30 DECEMBER 1882, Page 8


THERE is certainly no reason to fear the Revolutionary tendencies of the present Cabinet. We have often expressed our opinion that Mr. Gladstone's strongest and most statesmanlike acts have really been attributable to a far- sighted Conservatism, instead of to any revolutionary im- patience. He first saw that Protection was undermining the influence of all who defended it, with the people, and it was his sense of the danger of that course, almost as much as his sense of the injustice of Protection, which turned

him against it. Again, he saw that the Union with Ireland would soon become impossible, if we did not govern Ireland more nearly as the Irish people would govern themselves, and it was this wish to save the Union, almost as much as his sense of the positive duty of justice to Ireland, which led him to his great Irish reforms. In Lord Derby's case, a similar motive,—the belief that the Liberal can do more by proposing all necessary reforms to prevent the in- justice of unnecessary and cruel confiscations,—has avowedly actuated him in joining the Liberal ranks. Lord Carlingford, who is himself a great Irish landlord, can hardly be conceived as impelled by any revolutionary feeling in his support of the Irish land measures. Lord Granville, who is obviously full of the consciousness of aristocratic influence, and uses it with more adroitness, because he uses it with less regard for the exclusive interests of the aristocratic order than any other Peer, is not a man to endanger the influence of rank, while he can main- tain it. And Lord Spencer, who has worked like ,a horse and lived habitually with the sense that his own assassination was always on the cards, to save Ireland from revolutionists and assassins, is certainly the last man in the world to whom we could reasonably attribute the least shade of sympathy with the assailants of the Constitution. Lord Northbrook, who com- bines with the natural Conservatism of a great ruler, of one who has felt what it is to be responsible for the fate of India, the natural Conservatism of a family by whom some of the largest pecuniary transactions in the world are controlled, will hardly be supposed to be more willing than any of the statesmen we have mentioned to risk the insidious introduction of socialistic principles into the policy of the Empire. And as for Lord Kimberley, the wildest of Tories will assuredly not attribute to that incarnation of clear sense any vestige of secret sympathy with subversive schemes ; while Lord Selborne, the seventh Minister who belongs to the House of Peers, possesses unques- tionably one of the most genuinely Conservative temperaments that ever belonged to one among the small class of eminently able men. If Lord Selborne sees a reason for change, you may always be sure that it is because he fears that a much greater and worse change will result from resisting change.

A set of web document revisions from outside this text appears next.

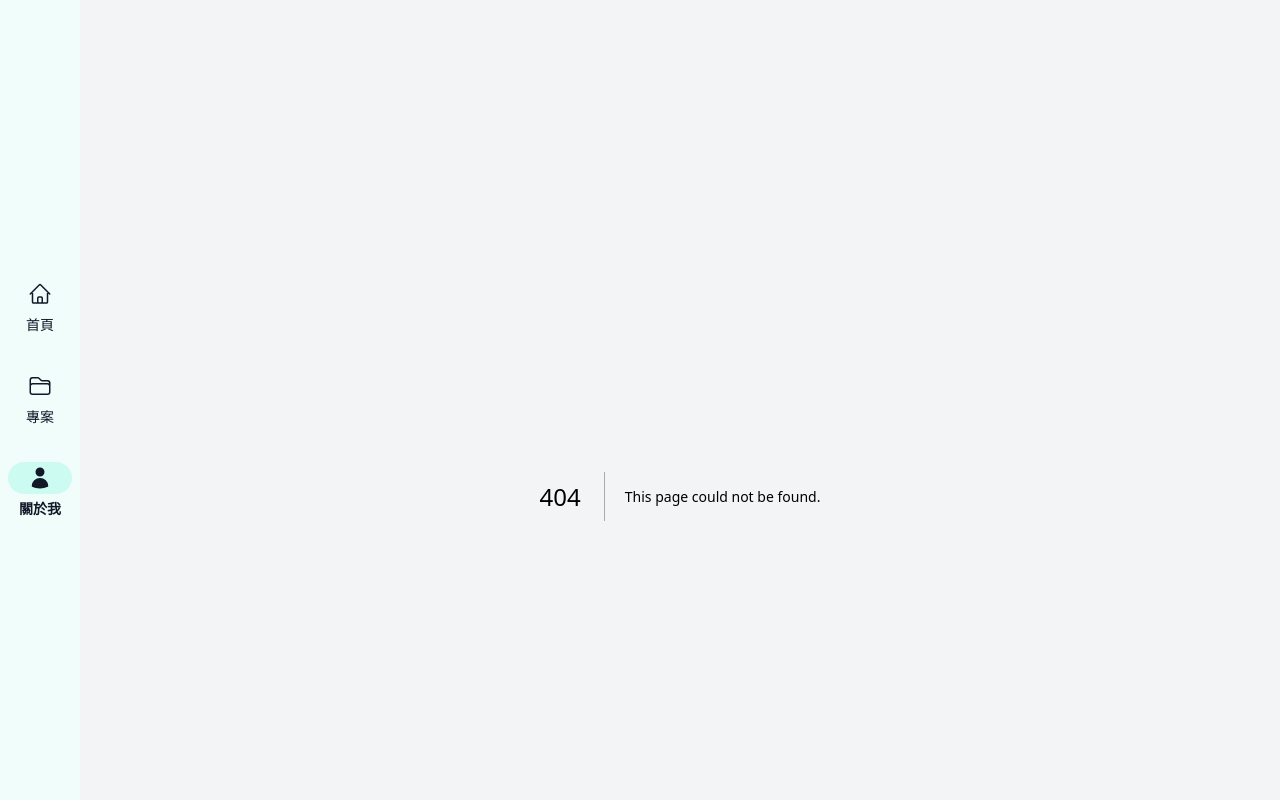
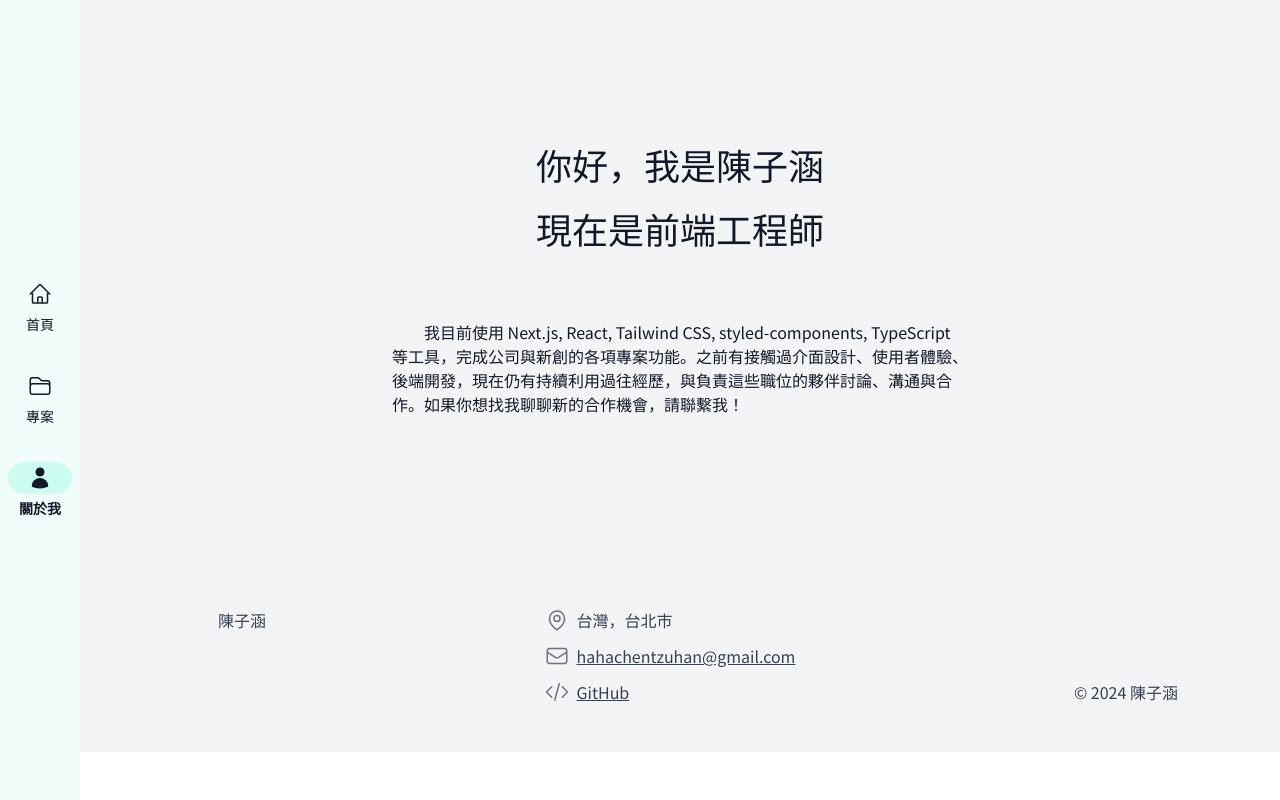
Before and after one commit to TzuHanChen/personal-website, a Next.js app: page /about in a window 1280 px wide. Before the commit this address had no page. Shown: the top 800 px of the page. Built offline with nearby package versions, Linux system fonts and the light colour scheme; a web font is replaced by a local one.

Commit message:
新增專案和關於我頁面

```diff
--- /dev/null
+++ b/app/about/page.tsx
@@ -0,0 +1,19 @@
+import type { Metadata } from "next";
+
+export const metadata: Metadata = {
+  title: "關於我 | 陳子涵",
+  description: "陳子涵的自我介紹",
+};
+
+export default function About() {
+  return (
+    <div className="text-gray-900 flex flex-col gap-6">
+      <h1 className="text-2xl text-center md:text-4xl">你好，我是陳子涵</h1>
+      <p className="text-2xl text-center md:text-4xl">現在是前端工程師</p>
+
+      <br />
+
+      <p className="mx-auto w-full max-w-144">　　我目前使用 Next.js, React, Tailwind CSS, styled-components, TypeScript 等工具，完成公司與新創的各項專案功能。之前有接觸過介面設計、使用者體驗、後端開發，現在仍有持續利用過往經歷，與負責這些職位的夥伴討論、溝通與合作。如果你想找我聊聊新的合作機會，請聯繫我！</p>
+    </div>
+  )
+}
--- a/app/layout.tsx
+++ b/app/layout.tsx
@@ -1,14 +1,8 @@
 /* eslint-disable @next/next/no-page-custom-font */
-import type { Metadata } from "next";
 import { NotoSansTC, NotoSerifTC } from "@/ui/fonts";
 import Header from "@/ui/header";
 import Footer from "@/ui/footer";
 import "./globals.css";
-
-export const metadata: Metadata = {
-  title: "陳子涵",
-  description: "陳子涵的個人網站",
-};
 
 export default function RootLayout({
   children,
@@ -20,7 +14,7 @@ export default function RootLayout({
       <head></head>
       <body className={`relative ${NotoSansTC.className}`}>
         <Header />
-        <main className="bg-gray-100 py-24 px-6 flex flex-col gap-16 md:ml-20">
+        <main className="bg-gray-100 py-24 px-6 flex flex-col gap-16 md:ml-20 md:px-24 lg:py-36 lg:gap-24">
           {children}
         </main>
         <Footer />
--- a/app/page.tsx
+++ b/app/page.tsx
@@ -1,8 +1,14 @@
+import type { Metadata } from "next";
 import PageButton from "@/ui/page-button"
+
+export const metadata: Metadata = {
+  title: "陳子涵",
+  description: "陳子涵的個人網站",
+};
 
 function Hero() {
   return (
-    <section className="rounded-3xl bg-white py-12 px-6 text-gray-900">
+    <section className="mx-auto w-full max-w-270 rounded-3xl bg-white py-12 px-6 text-gray-900">
       <h1 className="mb-2 text-2xl text-center md:mb-4 md:text-4xl">你好，我是陳子涵</h1>
       <p className="text-2xl text-center md:text-4xl">現在是前端工程師</p>
     </section>
@@ -11,9 +17,9 @@ function Hero() {
 
 function Project() {
   return (
-    <section className="text-gray-900">
+    <section className="mx-auto w-full max-w-270">
       <div className="flex flex-col gap-6">
-        <h2 className="text-4xl font-bold md:text-5xl">專案</h2>
+        <h2 className="text-4xl font-bold text-gray-900 md:text-5xl">專案</h2>
 
         <div>卡片</div>
 
@@ -25,13 +31,11 @@ function Project() {
 
 function About() {
   return (
-    <section className="text-gray-900">
-      <div className="flex flex-col gap-6">
-        <h2 className="text-4xl font-bold md:text-5xl">關於我</h2>
-        <p>參與過產品開發流程的各項工作後，我選擇以前端工程作為本人職業。<br />
-          期許自己能夠利用過往經驗，與來自各領域的同事順利合作。</p>
-        <PageButton text="自我介紹" href="/about" />
-      </div>
+    <section className="mx-auto max-w-144 text-gray-900 flex flex-col gap-6">
+      <h2 className="text-4xl font-bold md:text-5xl">關於我</h2>
+      <p>參與過產品開發流程的各項工作後，我選擇以前端工程作為本人職業。<br />
+        期許自己能夠利用過往經驗，與來自各領域的同事順利合作。</p>
+      <PageButton text="自我介紹" href="/about" />
     </section>
   )
 }
--- /dev/null
+++ b/app/project/page.tsx
@@ -0,0 +1,16 @@
+import type { Metadata } from "next";
+
+export const metadata: Metadata = {
+  title: "專案 | 陳子涵",
+  description: "陳子涵的專案",
+};
+
+export default function Project() {
+  return (
+    <div className="text-gray-900 flex flex-col gap-6">
+      <h2 className="text-4xl font-bold md:text-5xl">專案</h2>
+      <p>篩選、排序、版面</p>
+      <div>卡片</div>
+    </div>
+  )
+}
--- a/package.json
+++ b/package.json
@@ -1,6 +1,6 @@
 {
   "name": "personal-website-new",
-  "version": "0.0.2",
+  "version": "0.0.3",
   "private": true,
   "scripts": {
     "dev": "next dev",
--- a/tailwind.config.ts
+++ b/tailwind.config.ts
@@ -8,11 +8,10 @@ const config: Config = {
   ],
   theme: {
     extend: {
-      backgroundImage: {
-        "gradient-radial": "radial-gradient(var(--tw-gradient-stops))",
-        "gradient-conic":
-          "conic-gradient(from 180deg at 50% 50%, var(--tw-gradient-stops))",
-      },
+      spacing: {
+        '144': '36rem',
+        '270': '67.5rem'
+      }
     },
   },
   plugins: [],
```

So much for the Prime Minister and his seven colleagues in the Peers. What shall we say of his six colleagues in the Commons ? Why, that the Democrat amongst them who is most dreaded,—Mr. Chamberlain,—has made his own fortune by his ability as a manufacturer and an inventor ; and that if Socialistic ideas are dreaded anywhere, it is amongst the master manufacturers who have proved their own ability to distin- guish themselves from the crowd, and are, as a class, profoundly determined not to permit their individual powers, and the fair earnings of those powers, to be lost in the scramble of the million for more comfortable conditions of life. Sir Charles Dilke, it will be said, has indicated his preference for a Republic. For a Republic in the abstract, yes,—for a Republic in any case where you had to begin de novo, and had nothing to lose by losing the Monarchy. But not for a Republic in England at the present time ;—only for that steady assertion of the Sovereignty of the people which will longest defer any radical change of the form of Government, and enable the English people to enjoy, what they do enjoy to the full,—that strange blending of aristocratic influence with democratic policy which is the cherished anomaly of English public life. Sir Charles Dilke has never stirred a revolutionary question in Parliament, unless grumbling at the amount of the Civil List and of the allowances made to the cadet branches of the Royal Family is stirring a revolutionary question. In reality, his influence has always been exerted in the sense of completing the Democratic development of our aristocratic institutions, of ex- tending the power and influence of England abroad, and of improving those relations with the Colonies and with the United States of America which promise most for the future greatness of the Anglo-Saxon race. But if you go beyond Mr. Chamberlain and Sir Charles Dilke, where is revolutionary tendency to be found ? In Lord Hartington, with his future rent-roll of .Q200,000 a year ? In Sir William Harcourt, with the Archiepiscopal traditions of his family and his own hopes for the Woolsack ? In Mr. Dodson, with his quiet prudence and broad acres ? Or in Mr. Childers, with his reputation for administrative capacity and political moderation ? In truth, it would be hard to find anywhere fourteen able men less reckless in spirit, more determined to prevent needless and dangerous change, than the fourteen Cabinet Ministers of the United Kingdom.